Reducing Emissions at System, Project and Local Levels
Laying the Groundwork for Low-Carbon Sustainable Development and Entrepreneurship
VMware pioneers solutions that help build a low-carbon economy that’s radically more efficient. By creating advanced technology, we break down barriers to enable low-carbon growth with the potential to transform how businesses, governments and communities meet their energy needs. Our long-term focus is changing the world’s relationship with energy and how we use it. That starts with creating solutions that reduce carbon emissions at system, project and local levels and finding ways to bridge all three.
Carbon finance is the general term applied to resources provided to a project to purchase greenhouse gas (GHG) emission reductions ('carbon' for short).
The World Bank Group
In November 2018, VMware announced that we reached a critical milestone of becoming a certified CarbonNeutral® company, in accordance with The CarbonNeutral Protocol, two years ahead of schedule. Our strategy for getting to this milestone involved addressing emissions reductions from multiple angles including: 1) our own technology as digital infrastructure that enables our customers to reduce carbon emissions, 2) innovative projects that we are driving; such as our Palo Alto microgrid and 3) advancing innovation at the local level by financing low-carbon sustainable development projects. In this article, we aim to illustrate the impact of low-carbon sustainable development projects and their connection to our carbon neutral journey.
Changing the world’s relationship with energy is a global challenge, but we can’t tackle global challenges if we don’t address root causes at the local level. That’s why we think beyond virtualization and energy efficiency and work with businesses that reduce emissions and generate other co-benefits in rural communities. In this case, that community is in Guatemala.
In early 2018, VMware provided carbon financing to a water filter project in Guatemala, Ecofiltro. This funding enabled Guatemalan families to purchase clay water filters and clean cookstoves. These clean energy technologies provide families with a vital source for clean drinking water, as well as a replacement for their fossil-fuel-burning stoves, enabling a positive ripple effect of co-benefits to the environment and the health of the community.
“In Guatemala, 97 percent of water sources are contaminated, leading to the death of one in 20 children before the age of five.”
Natural Capital Partners

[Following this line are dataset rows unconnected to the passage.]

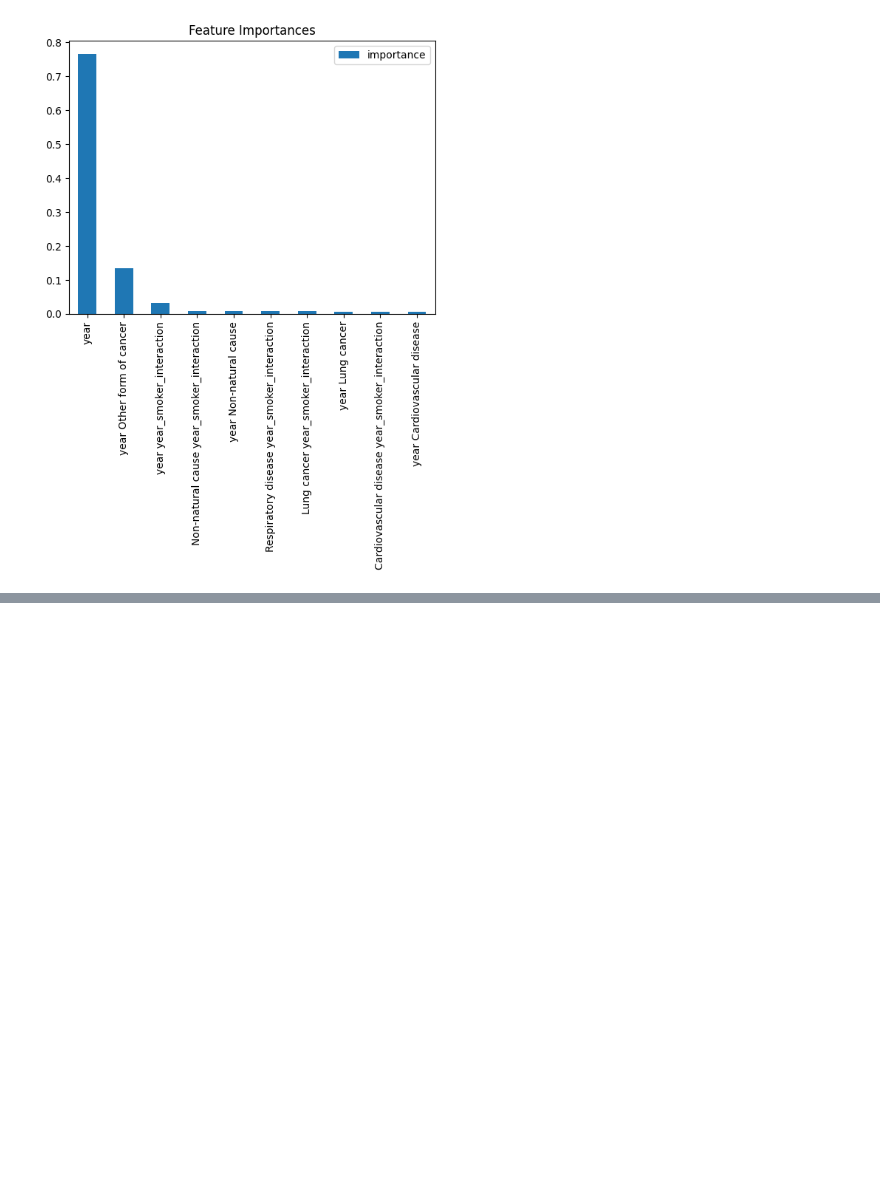
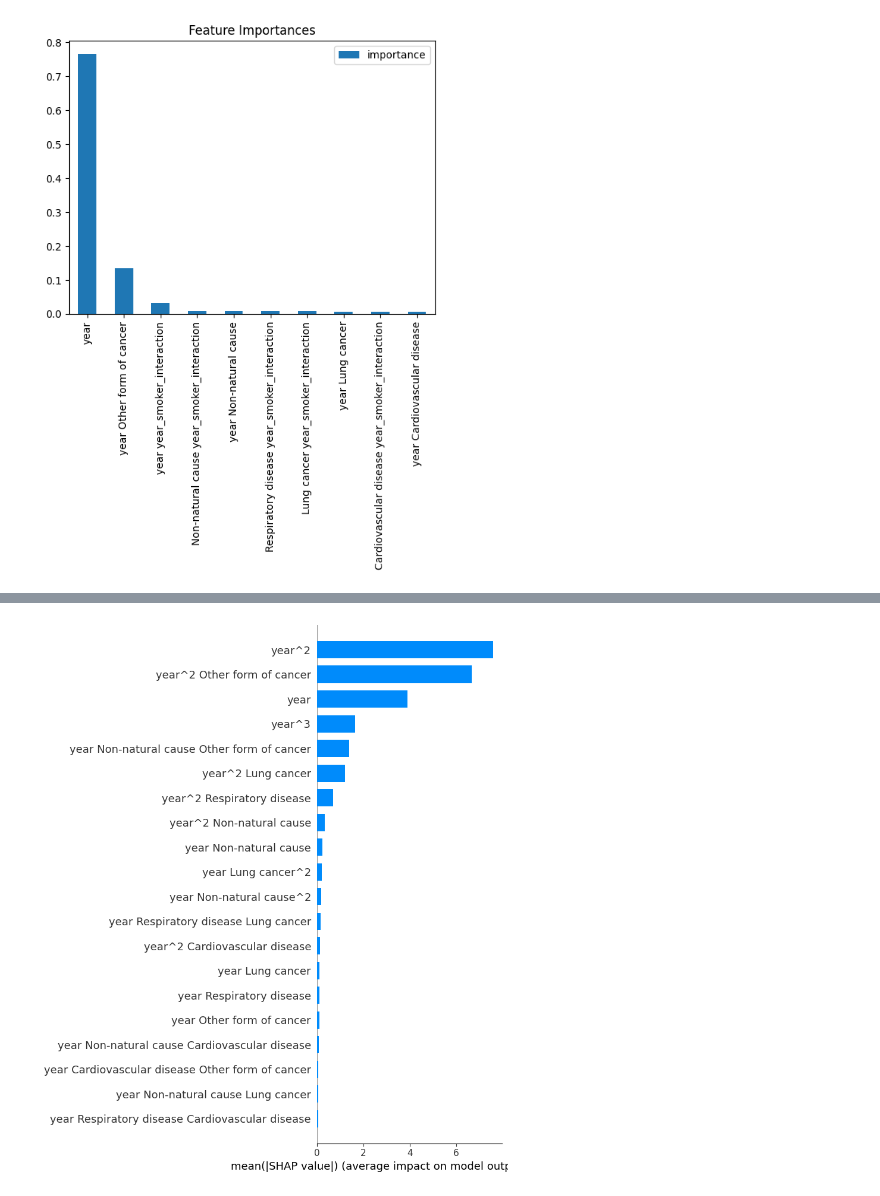
Before and after one commit to Priyanshs-ingh/age_detection_project, a Jupyter notebook: ml.ipynb, the cells around one changed output, grey strips where cells are left out. Saved outputs shown, nothing was run; the diff lists cells and outputs as text; code cells hidden in the pictures; blank space fills up the shorter version.

```diff
--- a/ml.ipynb
+++ b/ml.ipynb
@@ -338,0 +486,21 @@ target = merged_data['Proportion']
+# %%
+from sklearn.ensemble import GradientBoostingRegressor
+from sklearn.model_selection import cross_val_score
+
+# Redefine your optimized Gradient Boosting Regressor with known best parameters
+# Replace the dictionary below with your actual best parameters
+best_params = {
+    'learning_rate': 0.2,
+    'max_depth': None,
+    'max_features': None,
+    'min_samples_leaf': 8,
+    'min_samples_split': 4,
+    'n_estimators': 200
+}
+
+optimized_gbm = GradientBoostingRegressor(**best_params, random_state=42)
+optimized_gbm.fit(X_train, y_train)
+
+# Now perform cross-validation
+scores = cross_val_score(optimized_gbm, X_train, y_train, cv=10, scoring='neg_mean_squared_error')
+print("Cross-validated MSE: ", -scores.mean())
@@ -338,0 +529,11 @@ target = merged_data['Proportion']
+# %%
+import shap
+
+# Assuming your model and X_train are already defined and available
+explainer = shap.TreeExplainer(optimized_gbm)
+shap_values = explainer.shap_values(X_train)
+
+# Visualize the SHAP values for the first 10 observations
+shap.summary_plot(shap_values, X_train, plot_type="bar")
+# %% [output]
+[figure, added]
```
Also changed, not shown: parts of 10 cells of this notebook, 2 other files.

For us, this project brought to light the many connections between what appears to be a relatively simple technology and the numerous touchpoints it can have to positive global impact. For example, providing a water filter means less deforestation because families no longer have to cut down carbon-absorbing trees to boil water on their wood-burning stoves. Especially considering the country has already lost 15 percent of its total tree cover since 2010, which is equivalent to 71.4 metric tons of CO₂ emissions, according to the Global Forest Watch.
Low-Carbon Innovations for a Healthier Future
VMware contributed carbon financing to the project that introduces these meaningful changes:
- The project improves community access to clean drinking water by introducing clay water filters to rural Guatemalan regions. These types of affordable, reusable water filters are simple to use and proven to reduce bacteria in water.
- The project also makes fuel-efficient, clean-burning cookstoves more affordable to low-income households in rural Guatemala through microfinancing. (Currently, less than half the total population has access to clean cooking fuels and technologies.) This helps decrease their reliance on carbon-absorbing wood for fuel, subsequently reducing indoor air pollution.
In a country where eradicating water-borne disease is a national priority, the provision of ceramic water filters in homes not only helps to save lives, but also saves the environment.
Why We Chose Carbon Finance
With carbon financing from VMware’s purchase of carbon offsets, the water filtration and efficient cookstove project operates as a sustainable social enterprise. Manufacturing takes place in the country, and the project employs local workers for manufacture, sales, distribution, and post-sales support.
One reason we chose to finance this social entrepreneurial project is that it offers a long-term, sustainable and scalable business model. The project’s microfinancing model enables low-income families in Guatemala to purchase clay water filters and clean cookstoves with interest-free loans that remove upfront costs. Support of the project isn’t philanthropy, but rather a carbon finance approach that facilitates financing projects that change systemic behaviors at a local level and build community capital with the potential to create lasting change.
Carbon financing empowers local communities to develop their own environmental and economic sustainability. Over time, growing demand of low-carbon business models could support local job creation in manufacturing, distribution, installation, and maintenance.
We believe these projects can reduce a community’s environmental impact, contribute to the health and livelihood of individuals and families, and lay the groundwork for future low-carbon economic development. Carbon neutrality is just one step on our journey to fulfilling our commitment to long-term sustainability. At VMware, we’re driven to help create the infrastructure for a new world—a world that’s cleaner, healthier, more sustainable, and better for everyone.
We’re transparent about our progress to carbon neutrality. See other stories related to our journey below.